Provide the number of lines of the records that include "white", with no other content.

==========

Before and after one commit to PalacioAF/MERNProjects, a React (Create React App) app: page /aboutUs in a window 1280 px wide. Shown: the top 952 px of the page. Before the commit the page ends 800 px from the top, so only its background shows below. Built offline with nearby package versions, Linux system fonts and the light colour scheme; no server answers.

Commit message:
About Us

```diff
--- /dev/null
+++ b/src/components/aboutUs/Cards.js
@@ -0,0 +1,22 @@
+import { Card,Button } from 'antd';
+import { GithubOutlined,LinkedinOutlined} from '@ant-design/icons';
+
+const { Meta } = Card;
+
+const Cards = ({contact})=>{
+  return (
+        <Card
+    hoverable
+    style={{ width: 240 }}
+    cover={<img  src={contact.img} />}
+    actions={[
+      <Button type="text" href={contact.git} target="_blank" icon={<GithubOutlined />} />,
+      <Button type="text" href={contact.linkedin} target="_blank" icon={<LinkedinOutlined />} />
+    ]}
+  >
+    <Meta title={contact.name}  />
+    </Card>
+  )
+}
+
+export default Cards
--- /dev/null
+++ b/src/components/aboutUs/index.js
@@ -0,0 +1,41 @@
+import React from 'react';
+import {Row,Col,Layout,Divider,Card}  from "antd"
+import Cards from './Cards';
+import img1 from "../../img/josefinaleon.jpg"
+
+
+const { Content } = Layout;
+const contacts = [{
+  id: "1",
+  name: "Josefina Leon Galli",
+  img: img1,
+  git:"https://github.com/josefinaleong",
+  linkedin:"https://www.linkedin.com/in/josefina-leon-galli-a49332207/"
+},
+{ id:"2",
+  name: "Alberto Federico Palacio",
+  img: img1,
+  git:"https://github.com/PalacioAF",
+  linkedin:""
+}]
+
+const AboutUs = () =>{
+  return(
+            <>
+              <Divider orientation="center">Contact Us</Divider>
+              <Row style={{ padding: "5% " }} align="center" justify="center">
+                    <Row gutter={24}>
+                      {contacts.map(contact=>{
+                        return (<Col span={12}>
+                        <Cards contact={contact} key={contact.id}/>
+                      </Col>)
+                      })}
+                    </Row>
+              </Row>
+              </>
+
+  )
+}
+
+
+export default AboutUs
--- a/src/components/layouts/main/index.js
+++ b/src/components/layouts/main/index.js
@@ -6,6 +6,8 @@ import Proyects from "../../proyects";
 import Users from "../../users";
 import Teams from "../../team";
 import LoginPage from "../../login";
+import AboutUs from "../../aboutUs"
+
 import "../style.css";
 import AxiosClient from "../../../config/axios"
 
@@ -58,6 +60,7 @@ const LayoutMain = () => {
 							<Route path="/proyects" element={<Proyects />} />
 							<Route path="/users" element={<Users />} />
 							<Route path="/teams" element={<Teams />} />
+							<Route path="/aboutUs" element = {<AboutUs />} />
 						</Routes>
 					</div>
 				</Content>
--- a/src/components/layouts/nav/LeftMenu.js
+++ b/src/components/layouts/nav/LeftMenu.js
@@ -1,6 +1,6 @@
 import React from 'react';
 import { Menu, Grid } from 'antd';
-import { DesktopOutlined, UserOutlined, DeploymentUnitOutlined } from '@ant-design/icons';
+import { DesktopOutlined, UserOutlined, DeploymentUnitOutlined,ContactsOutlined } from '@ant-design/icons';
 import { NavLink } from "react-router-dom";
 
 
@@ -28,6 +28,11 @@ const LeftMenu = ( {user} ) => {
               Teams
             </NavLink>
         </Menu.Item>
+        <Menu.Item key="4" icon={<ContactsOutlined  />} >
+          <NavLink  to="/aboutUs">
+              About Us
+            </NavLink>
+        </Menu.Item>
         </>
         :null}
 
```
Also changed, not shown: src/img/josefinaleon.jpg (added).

==========

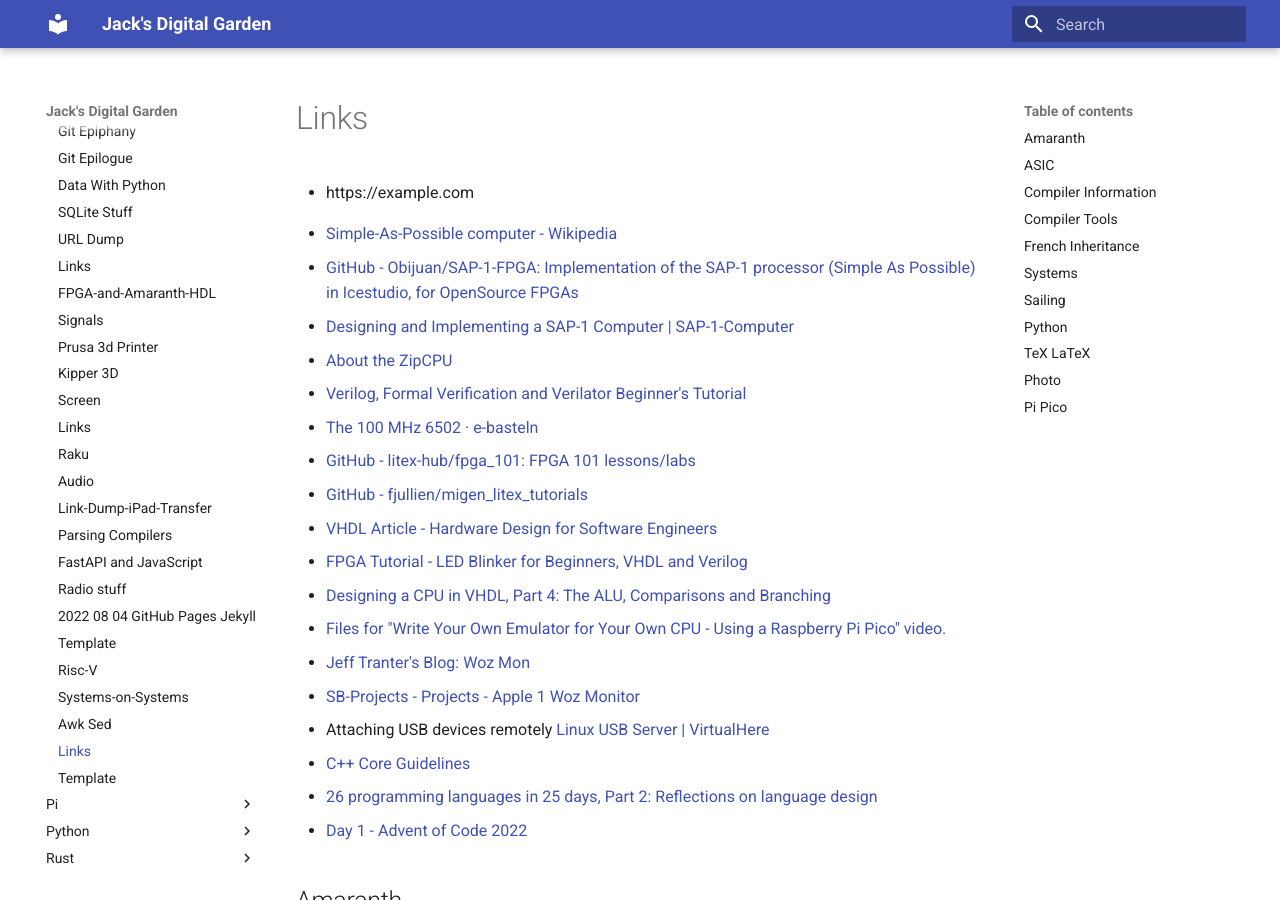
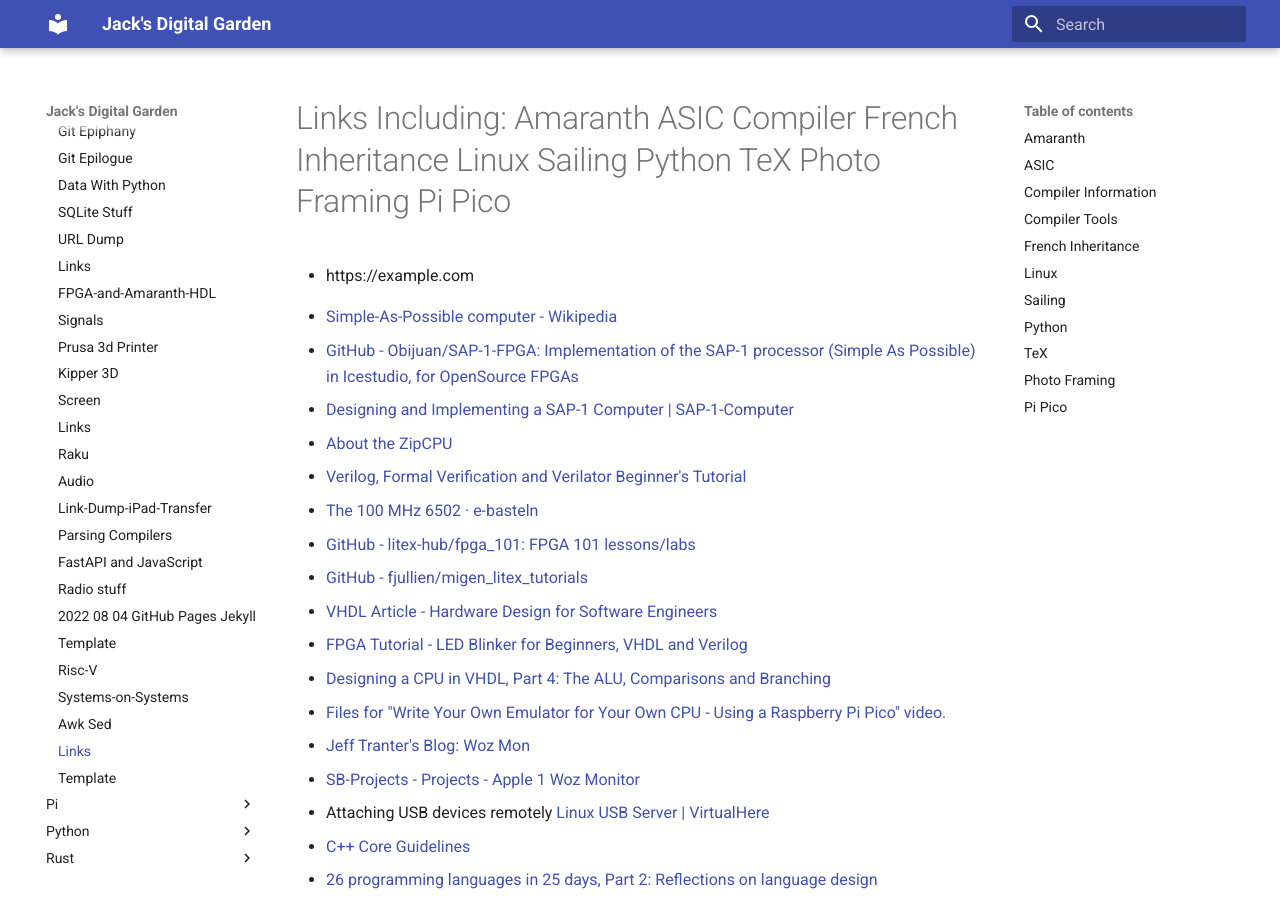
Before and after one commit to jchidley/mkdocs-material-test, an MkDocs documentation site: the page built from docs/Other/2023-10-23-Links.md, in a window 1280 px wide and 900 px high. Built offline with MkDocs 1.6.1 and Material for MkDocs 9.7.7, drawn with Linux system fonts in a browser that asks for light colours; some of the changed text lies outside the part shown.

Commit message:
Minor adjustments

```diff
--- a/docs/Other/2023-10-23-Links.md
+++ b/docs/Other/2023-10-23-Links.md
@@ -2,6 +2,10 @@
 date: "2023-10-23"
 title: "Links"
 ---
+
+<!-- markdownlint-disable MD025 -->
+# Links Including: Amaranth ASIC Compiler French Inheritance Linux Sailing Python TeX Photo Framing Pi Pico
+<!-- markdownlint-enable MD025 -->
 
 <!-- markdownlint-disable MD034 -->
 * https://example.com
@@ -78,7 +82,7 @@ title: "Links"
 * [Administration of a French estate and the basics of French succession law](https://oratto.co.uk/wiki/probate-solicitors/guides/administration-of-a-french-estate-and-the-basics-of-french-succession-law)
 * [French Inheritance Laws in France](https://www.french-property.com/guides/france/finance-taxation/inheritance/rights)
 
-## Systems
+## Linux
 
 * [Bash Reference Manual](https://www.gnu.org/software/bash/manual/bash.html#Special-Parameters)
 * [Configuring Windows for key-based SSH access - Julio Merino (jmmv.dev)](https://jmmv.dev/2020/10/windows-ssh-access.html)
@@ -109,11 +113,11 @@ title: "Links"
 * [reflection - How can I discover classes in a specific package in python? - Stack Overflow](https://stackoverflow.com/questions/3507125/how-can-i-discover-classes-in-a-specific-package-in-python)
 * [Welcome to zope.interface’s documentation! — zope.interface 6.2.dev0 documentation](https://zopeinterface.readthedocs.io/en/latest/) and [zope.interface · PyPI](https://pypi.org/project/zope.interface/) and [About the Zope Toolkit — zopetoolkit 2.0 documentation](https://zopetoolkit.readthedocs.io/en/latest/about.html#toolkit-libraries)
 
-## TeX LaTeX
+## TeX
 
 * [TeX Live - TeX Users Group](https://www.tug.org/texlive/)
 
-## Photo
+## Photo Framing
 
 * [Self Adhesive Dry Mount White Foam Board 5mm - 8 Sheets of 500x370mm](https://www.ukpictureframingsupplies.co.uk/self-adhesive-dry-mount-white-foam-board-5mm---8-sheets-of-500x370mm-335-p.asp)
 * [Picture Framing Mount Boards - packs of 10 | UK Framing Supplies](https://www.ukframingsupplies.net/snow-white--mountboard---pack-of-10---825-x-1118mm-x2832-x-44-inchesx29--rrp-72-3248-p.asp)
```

==========

Solution: 2